● **YOUR INSTRUCTIONS**: Within the records, how many lines hold the word "status"? State that number alone.

● **RECORDS**:
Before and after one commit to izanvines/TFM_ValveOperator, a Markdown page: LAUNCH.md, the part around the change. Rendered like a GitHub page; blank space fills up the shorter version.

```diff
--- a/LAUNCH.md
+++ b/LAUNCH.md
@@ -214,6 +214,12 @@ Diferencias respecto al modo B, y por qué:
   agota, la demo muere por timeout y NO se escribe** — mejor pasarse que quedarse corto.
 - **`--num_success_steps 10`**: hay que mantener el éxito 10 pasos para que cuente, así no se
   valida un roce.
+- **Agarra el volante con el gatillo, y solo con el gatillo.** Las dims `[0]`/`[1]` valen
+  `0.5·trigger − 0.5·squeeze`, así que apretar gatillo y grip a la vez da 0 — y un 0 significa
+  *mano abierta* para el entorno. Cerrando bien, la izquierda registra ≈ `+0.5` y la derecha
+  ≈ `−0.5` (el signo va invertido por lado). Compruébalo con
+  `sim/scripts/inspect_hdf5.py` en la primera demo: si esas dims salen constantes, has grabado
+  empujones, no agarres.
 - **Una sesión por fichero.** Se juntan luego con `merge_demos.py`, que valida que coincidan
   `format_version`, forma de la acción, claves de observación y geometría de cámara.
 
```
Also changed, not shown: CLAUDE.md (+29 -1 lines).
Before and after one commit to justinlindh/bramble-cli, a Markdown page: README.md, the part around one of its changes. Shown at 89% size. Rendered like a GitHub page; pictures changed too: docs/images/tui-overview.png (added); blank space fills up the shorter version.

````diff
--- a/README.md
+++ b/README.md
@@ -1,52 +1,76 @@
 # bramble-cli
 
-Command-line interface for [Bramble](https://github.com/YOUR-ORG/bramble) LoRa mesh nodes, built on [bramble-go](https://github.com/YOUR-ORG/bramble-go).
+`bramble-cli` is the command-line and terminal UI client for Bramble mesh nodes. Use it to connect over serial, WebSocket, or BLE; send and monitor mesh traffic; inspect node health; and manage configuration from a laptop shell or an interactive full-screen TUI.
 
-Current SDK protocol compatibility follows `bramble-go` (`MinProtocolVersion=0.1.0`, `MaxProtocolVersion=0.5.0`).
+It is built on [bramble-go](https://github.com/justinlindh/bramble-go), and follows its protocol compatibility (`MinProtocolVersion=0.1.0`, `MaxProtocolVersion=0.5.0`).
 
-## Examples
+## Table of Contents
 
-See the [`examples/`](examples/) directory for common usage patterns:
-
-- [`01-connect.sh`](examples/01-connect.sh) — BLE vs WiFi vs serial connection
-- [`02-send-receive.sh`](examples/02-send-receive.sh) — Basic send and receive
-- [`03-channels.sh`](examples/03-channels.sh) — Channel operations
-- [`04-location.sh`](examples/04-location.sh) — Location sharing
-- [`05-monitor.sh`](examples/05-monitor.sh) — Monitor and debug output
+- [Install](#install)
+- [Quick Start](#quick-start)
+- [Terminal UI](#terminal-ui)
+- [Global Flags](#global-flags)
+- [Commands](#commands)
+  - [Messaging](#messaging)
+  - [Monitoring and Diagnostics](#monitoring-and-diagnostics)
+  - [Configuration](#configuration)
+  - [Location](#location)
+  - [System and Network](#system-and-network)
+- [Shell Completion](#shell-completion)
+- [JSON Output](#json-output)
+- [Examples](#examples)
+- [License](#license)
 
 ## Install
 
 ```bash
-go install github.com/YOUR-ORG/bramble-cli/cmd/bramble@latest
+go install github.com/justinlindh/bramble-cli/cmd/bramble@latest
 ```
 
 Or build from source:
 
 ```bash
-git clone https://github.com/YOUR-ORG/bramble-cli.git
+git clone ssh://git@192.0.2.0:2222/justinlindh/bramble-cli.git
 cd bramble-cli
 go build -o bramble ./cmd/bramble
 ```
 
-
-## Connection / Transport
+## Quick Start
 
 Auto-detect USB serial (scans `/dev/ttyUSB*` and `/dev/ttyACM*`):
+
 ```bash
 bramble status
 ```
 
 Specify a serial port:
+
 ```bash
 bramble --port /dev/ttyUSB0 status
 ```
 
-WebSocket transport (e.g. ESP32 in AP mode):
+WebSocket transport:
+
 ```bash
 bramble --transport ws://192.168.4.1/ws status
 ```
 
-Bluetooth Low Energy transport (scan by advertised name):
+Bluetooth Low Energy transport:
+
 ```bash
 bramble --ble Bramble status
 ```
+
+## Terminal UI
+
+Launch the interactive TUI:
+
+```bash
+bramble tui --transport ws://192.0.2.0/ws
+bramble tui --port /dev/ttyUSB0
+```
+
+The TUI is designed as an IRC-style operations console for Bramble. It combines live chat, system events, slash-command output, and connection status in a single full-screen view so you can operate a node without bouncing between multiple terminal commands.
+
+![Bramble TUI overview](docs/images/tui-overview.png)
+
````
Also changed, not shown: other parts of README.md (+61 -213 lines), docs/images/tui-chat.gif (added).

● **SOLUTION TO THE PROBLEM**: 5